Synthesize was the word of order for fall at Juun.J, directions the designer imposed on himself and tackled with focus. And what was he synthesizing? Material-wise, a fresh profusion of checked and camouflage patterns were blended with dark solids and metallic nylon; sleek, tailored suits and long, slim dresses melded with voluminous, technical outerwear — from trenches to the puffiest of puffer jackets. The designer also mentioned gender, and the coed lineup toggled easily between the masculine and feminine, with a bit of shared territory here and there. Mostly, though, he pushed deeply into both, with the women wearing sharp stiletto boots with slim trousers, while the men glided by on chunky sneakers and looser pants.
Much of the collection was elegant — quite — and his ongoing experiment with volumes felt more targeted and precise than previous seasons. Tailored suit jackets carried sharp and angular shoulders, many of them cut from two fabrics — one on the right and the other on the left. All black, in one case, nylon on one side and cotton on the other; or mismatched plaids.
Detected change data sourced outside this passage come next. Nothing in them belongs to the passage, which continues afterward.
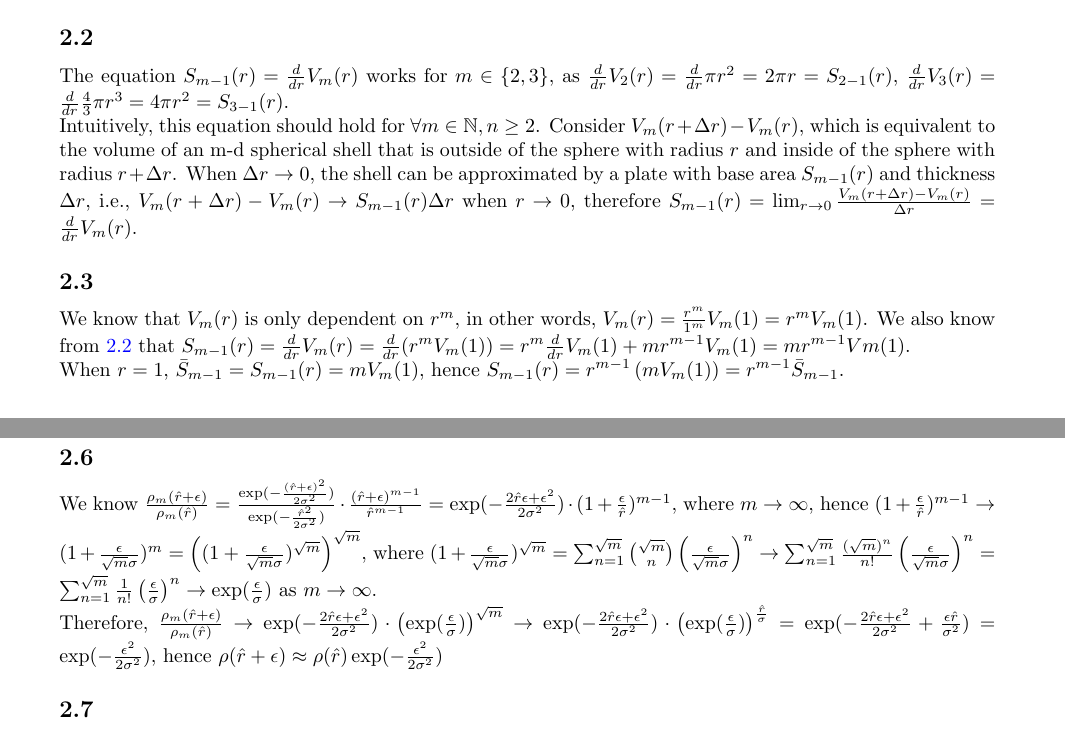
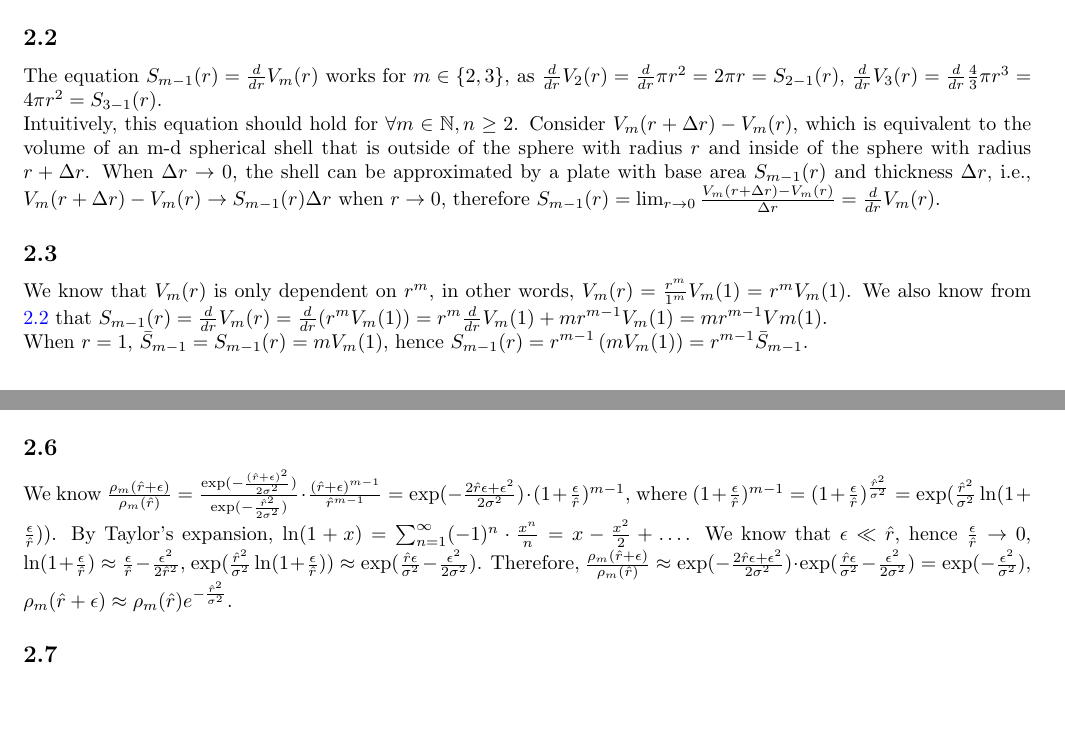
Before and after one commit to Zephyr271828/CSCI-SHU-360-Machine-Learning-24S, a LaTeX problem sheet (HW2/hw2_sol.tex): two parts of pages 1 and 2 of 8 before the commit and two parts of pages 1 and 2 of 9 after it, joined at a grey line, cut so that both start at the same text, the shorter picture padded with empty space. Compiled offline with pdfLaTeX; an older LaTeX class or package is replaced by its successor.

Commit message:
Add files via upload

```diff
--- a/HW2/hw2_sol.tex
+++ b/HW2/hw2_sol.tex
@@ -1,5 +1,5 @@
 \documentclass{article}
-\usepackage[a4paper, total={6.5in, 9in}]{geometry}
+\usepackage[a4paper, total={7in, 9in}]{geometry}
 \usepackage{amsmath}
 \usepackage{amssymb}
 \usepackage{graphicx}
@@ -79,16 +79,12 @@
         \subsection{}
         We know $\frac{\rho_m(\hat{r}+\epsilon)}{\rho_m(\hat{r})}
         =\frac{\exp(-\frac{(\hat{r}+\epsilon)^2}{2\sigma^2})}{\exp(-\frac{\hat{r}^2}{2\sigma^2})}\cdot\frac{(\hat{r}+\epsilon)^{m-1}}{\hat{r}^{m-1}}
-        =\exp(-\frac{2\hat{r}\epsilon+\epsilon^2}{2\sigma^2})\cdot (1+\frac{\epsilon}{\hat{r}})^{m-1}$, where $m\to\infty$,
-        hence $(1+\frac{\epsilon}{\hat{r}})^{m-1}\to(1+\frac{\epsilon}{\sqrt{m}\sigma})^m=\left((1+\frac{\epsilon}{\sqrt{m}\sigma})^{\sqrt{m}}\right)^{\sqrt{m}}$,
-        where $(1+\frac{\epsilon}{\sqrt{m}\sigma})^{\sqrt{m}}=\sum_{n=1}^{\sqrt{m}}{\sqrt{m}\choose n}\left(\frac{\epsilon}{\sqrt{m}\sigma}\right)^n
-        \to\sum_{n=1}^{\sqrt{m}}\frac{(\sqrt{m})^n}{n!}\left(\frac{\epsilon}{\sqrt{m}\sigma}\right)^n=\sum_{n=1}^{\sqrt{m}}\frac{1}{n!}\left(\frac{\epsilon}{\sigma}\right)^n
-        \to\exp(\frac{\epsilon}{\sigma})$ as $m\to\infty$.\\
-        Therefore, $\frac{\rho_m(\hat{r}+\epsilon)}{\rho_m(\hat{r})}\to
-        \exp(-\frac{2\hat{r}\epsilon+\epsilon^2}{2\sigma^2})\cdot\left(\exp(\frac{\epsilon}{\sigma})\right)^{\sqrt{m}}
-        \to\exp(-\frac{2\hat{r}\epsilon+\epsilon^2}{2\sigma^2})\cdot\left(\exp(\frac{\epsilon}{\sigma})\right)^{\frac{\hat{r}}{\sigma}}
-        =\exp(-\frac{2\hat{r}\epsilon+\epsilon^2}{2\sigma^2}+\frac{\epsilon\hat{r}}{\sigma^2})=\exp(-\frac{\epsilon^2}{2\sigma^2})$,
-        hence $\rho(\hat{r}+\epsilon)\approx\rho(\hat{r})\exp(-\frac{\epsilon^2}{2\sigma^2})$
+        =\exp(-\frac{2\hat{r}\epsilon+\epsilon^2}{2\sigma^2})\cdot (1+\frac{\epsilon}{\hat{r}})^{m-1}$,
+        where $(1+\frac{\epsilon}{\hat{r}})^{m-1}=(1+\frac{\epsilon}{\hat{r}})^{\frac{\hat{r}^2}{\sigma^2}}=\exp(\frac{\hat{r}^2}{\sigma^2}\ln(1+\frac{\epsilon}{\hat{r}}))$.
+        By Taylor's expansion, $\ln(1+x)=\sum_{n=1}^{\infty}(-1)^n\cdot\frac{x^n}{n}= x-\frac{x^2}{2}+\dots$. We know that $\epsilon\ll\hat{r}$, hence $\frac{\epsilon}{\hat{r}}\to 0$, $\ln(1+\frac{\epsilon}{\hat{r}})\approx\frac{\epsilon}{\hat{r}}-\frac{\epsilon^2}{2\hat{r}^2}$,
+        $\exp(\frac{\hat{r}^2}{\sigma^2}\ln(1+\frac{\epsilon}{\hat{r}}))\approx\exp(\frac{\hat{r}\epsilon}{\sigma^2}-\frac{\epsilon^2}{2\sigma^2})$.
+        Therefore, $\frac{\rho_m(\hat{r}+\epsilon)}{\rho_m(\hat{r})}\approx\exp(-\frac{2\hat{r}\epsilon+\epsilon^2}{2\sigma^2})\cdot\exp(\frac{\hat{r}\epsilon}{\sigma^2}-\frac{\epsilon^2}{2\sigma^2})=\exp(-\frac{\epsilon^2}{\sigma^2})$,
+        $\rho_m(\hat{r}+\epsilon)\approx\rho_m(\hat{r})e^{-\frac{\hat{r}^2}{\sigma^2}}$.
 
         \subsection{}
         As we learned in \ref{2.5}, when we are sampling from a high-dimensional Gaussian distribution, i.e., $m$ is large enough,
```
Also changed, not shown: HW2/hw2_sol.pdf.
Detached puffer jacket hoods, with baseball-cap bills, became a new fashionable form of headgear, worn by both genders — the silhouette falling somewhere between an aviator cap and a diving helmet, extending to the shoulders at times, like a footballer’s shoulder pads.
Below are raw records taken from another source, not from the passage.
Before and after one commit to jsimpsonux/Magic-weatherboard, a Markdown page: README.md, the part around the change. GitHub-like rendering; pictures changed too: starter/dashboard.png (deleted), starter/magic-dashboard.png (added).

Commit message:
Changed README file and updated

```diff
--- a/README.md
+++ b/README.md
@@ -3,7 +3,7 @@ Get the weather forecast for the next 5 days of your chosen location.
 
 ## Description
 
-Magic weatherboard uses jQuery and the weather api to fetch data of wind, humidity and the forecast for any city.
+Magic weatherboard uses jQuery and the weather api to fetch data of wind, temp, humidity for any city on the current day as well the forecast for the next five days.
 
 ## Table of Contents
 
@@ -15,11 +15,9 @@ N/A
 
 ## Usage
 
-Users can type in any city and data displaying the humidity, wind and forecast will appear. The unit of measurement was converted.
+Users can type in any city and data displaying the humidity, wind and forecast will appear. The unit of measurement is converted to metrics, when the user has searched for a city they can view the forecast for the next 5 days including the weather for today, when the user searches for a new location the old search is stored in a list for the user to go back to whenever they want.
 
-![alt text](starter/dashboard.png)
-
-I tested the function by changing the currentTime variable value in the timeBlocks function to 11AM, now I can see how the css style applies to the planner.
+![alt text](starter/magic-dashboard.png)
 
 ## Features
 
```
“You can wear it alone, like a headset and actually attach it back to the puffer jacket,” noted the designer, backstage before the show.
Fringes added a soft and cozy touch to the collection that was appealing, bringing movement to the bottom of a long, black coat.
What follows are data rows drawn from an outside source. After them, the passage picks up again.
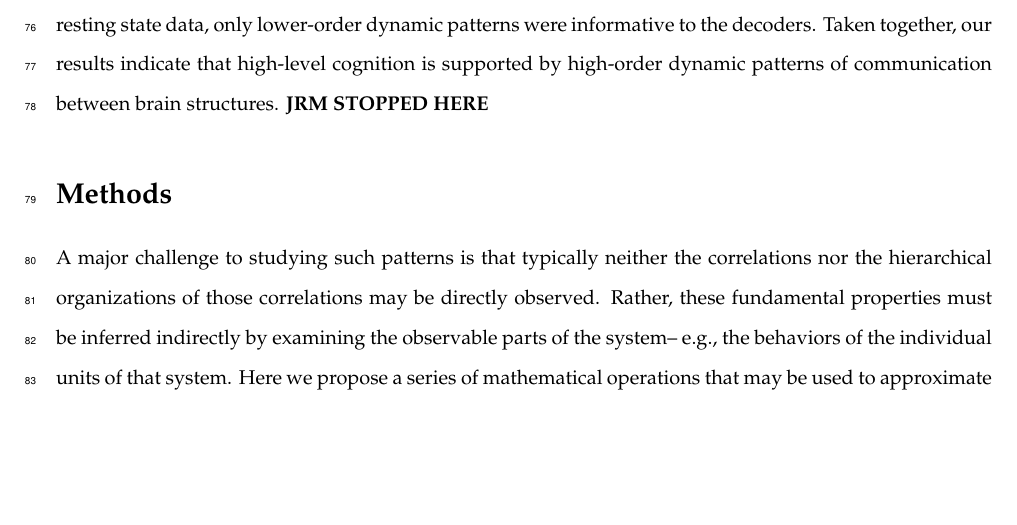
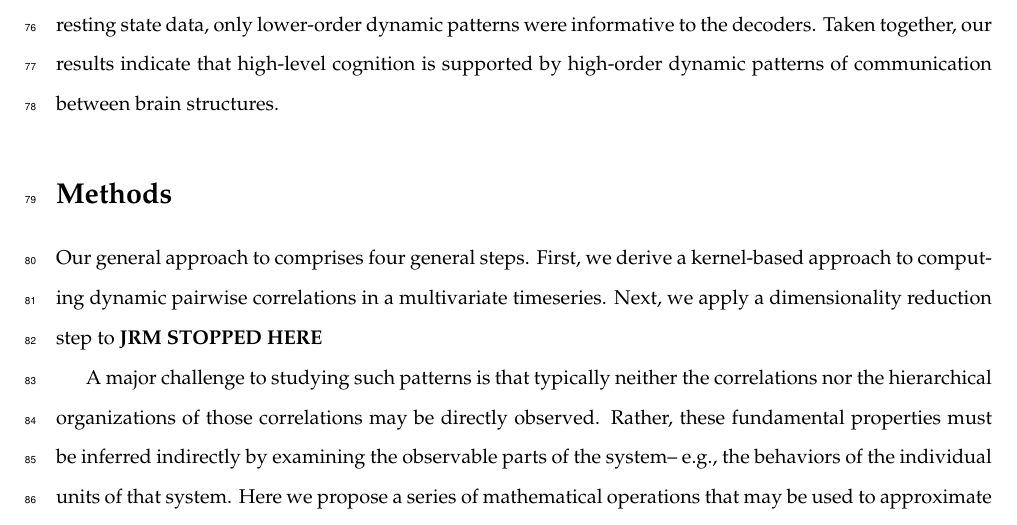
Before and after one commit to ContextLab/timecorr-paper, a LaTeX paper (paper/main.tex): part of page 3 of 17, cut so that both start at the same text, the shorter picture padded with empty space. Compiled offline with pdfLaTeX.

Commit message:
WIP neurosynth analysis

```diff
--- a/paper/main.tex
+++ b/paper/main.tex
@@ -161,9 +161,15 @@ classifiers on the scambled stories or resting state data, only
 lower-order dynamic patterns were informative to the decoders.  Taken
 together, our results indicate that high-level cognition is supported
 by high-order dynamic patterns of communication between brain
-structures.  \textbf{JRM STOPPED HERE}
+structures.
 
 \section*{Methods}
+Our general approach to comprises four general steps.  First, we
+derive a kernel-based approach to computing dynamic pairwise
+correlations in a multivariate timeseries.  Next, we apply a
+dimensionality reduction step to \textbf{JRM STOPPED HERE}
+
+
 A major challenge to studying such patterns is that typically neither
 the correlations nor the hierarchical organizations of those
 correlations may be directly observed.  Rather, these fundamental
```
Also changed, not shown: 1 other file.
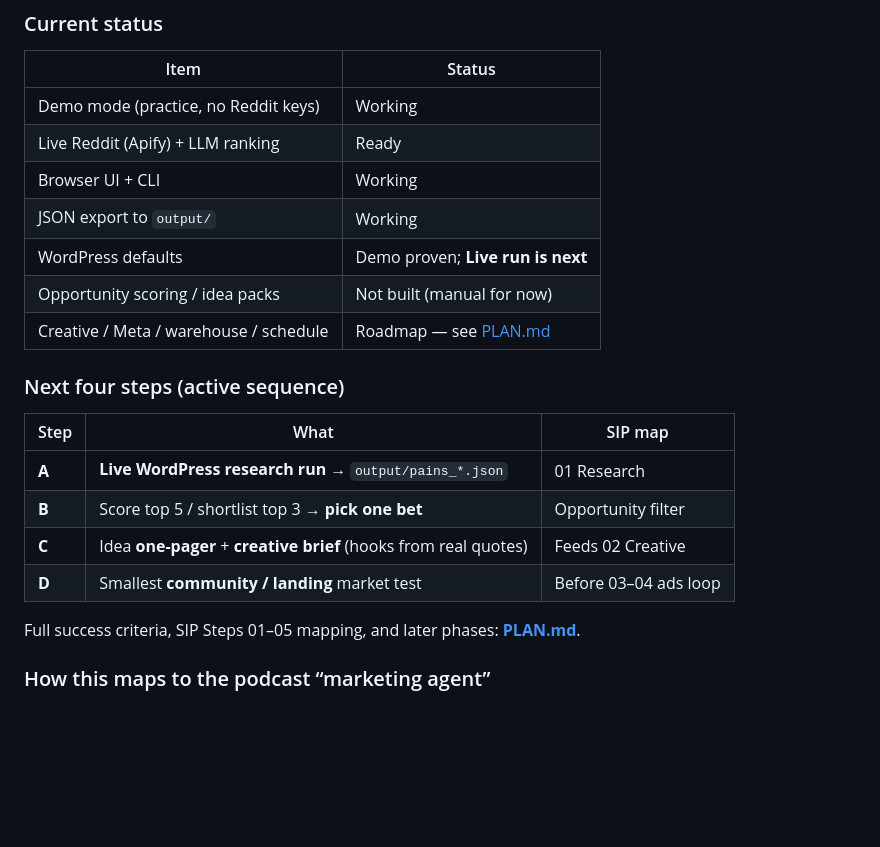
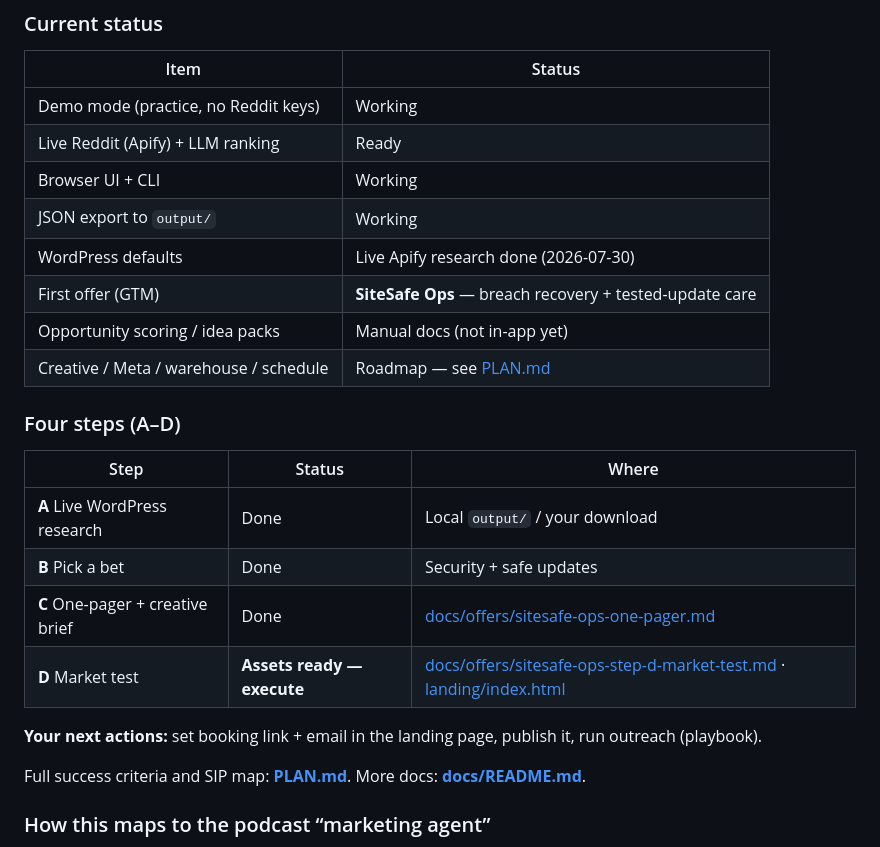
Before and after one commit to Ithica85/CaPRA, a Markdown page: README.md, the part around the change. Drawn GitHub-style; blank space fills up the shorter version.

Commit message:
Mark Steps A–D progress in PLAN and README
Live bet locked; market-test assets linked; execution checklist is next.

```diff
--- a/README.md
+++ b/README.md
@@ -37,20 +37,23 @@ We’re not building the full marketing-agent stack yet (creative gen, Meta Ads
 | Live Reddit (Apify) + LLM ranking | Ready |
 | Browser UI + CLI | Working |
 | JSON export to `output/` | Working |
-| WordPress defaults | Demo proven; **Live run is next** |
-| Opportunity scoring / idea packs | Not built (manual for now) |
+| WordPress defaults | Live Apify research done (2026-07-30) |
+| First offer (GTM) | **SiteSafe Ops** — breach recovery + tested-update care |
+| Opportunity scoring / idea packs | Manual docs (not in-app yet) |
 | Creative / Meta / warehouse / schedule | Roadmap — see [PLAN.md](PLAN.md) |
 
-### Next four steps (active sequence)
+### Four steps (A–D)
 
-| Step | What | SIP map |
-|------|------|---------|
-| **A** | **Live WordPress research run** → `output/pains_*.json` | 01 Research |
-| **B** | Score top 5 / shortlist top 3 → **pick one bet** | Opportunity filter |
-| **C** | Idea **one-pager** + **creative brief** (hooks from real quotes) | Feeds 02 Creative |
-| **D** | Smallest **community / landing** market test | Before 03–04 ads loop |
+| Step | Status | Where |
+|------|--------|--------|
+| **A** Live WordPress research | Done | Local `output/` / your download |
+| **B** Pick a bet | Done | Security + safe updates |
+| **C** One-pager + creative brief | Done | [docs/offers/sitesafe-ops-one-pager.md](docs/offers/sitesafe-ops-one-pager.md) |
+| **D** Market test | **Assets ready — execute** | [docs/offers/sitesafe-ops-step-d-market-test.md](docs/offers/sitesafe-ops-step-d-market-test.md) · [landing/index.html](landing/index.html) |
 
-Full success criteria, SIP Steps 01–05 mapping, and later phases: **[PLAN.md](PLAN.md)**.
+**Your next actions:** set booking link + email in the landing page, publish it, run outreach (playbook).
+
+Full success criteria and SIP map: **[PLAN.md](PLAN.md)**. More docs: **[docs/README.md](docs/README.md)**.
 
 ### How this maps to the podcast “marketing agent”
 
```
Also changed, not shown: PLAN.md (+34 -14 lines).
“It’s about putting the elegance and the classic there, and adding it on to the sports,” was his description, through an interpreter. With this synthesis in mind, he churned out some handsome looks.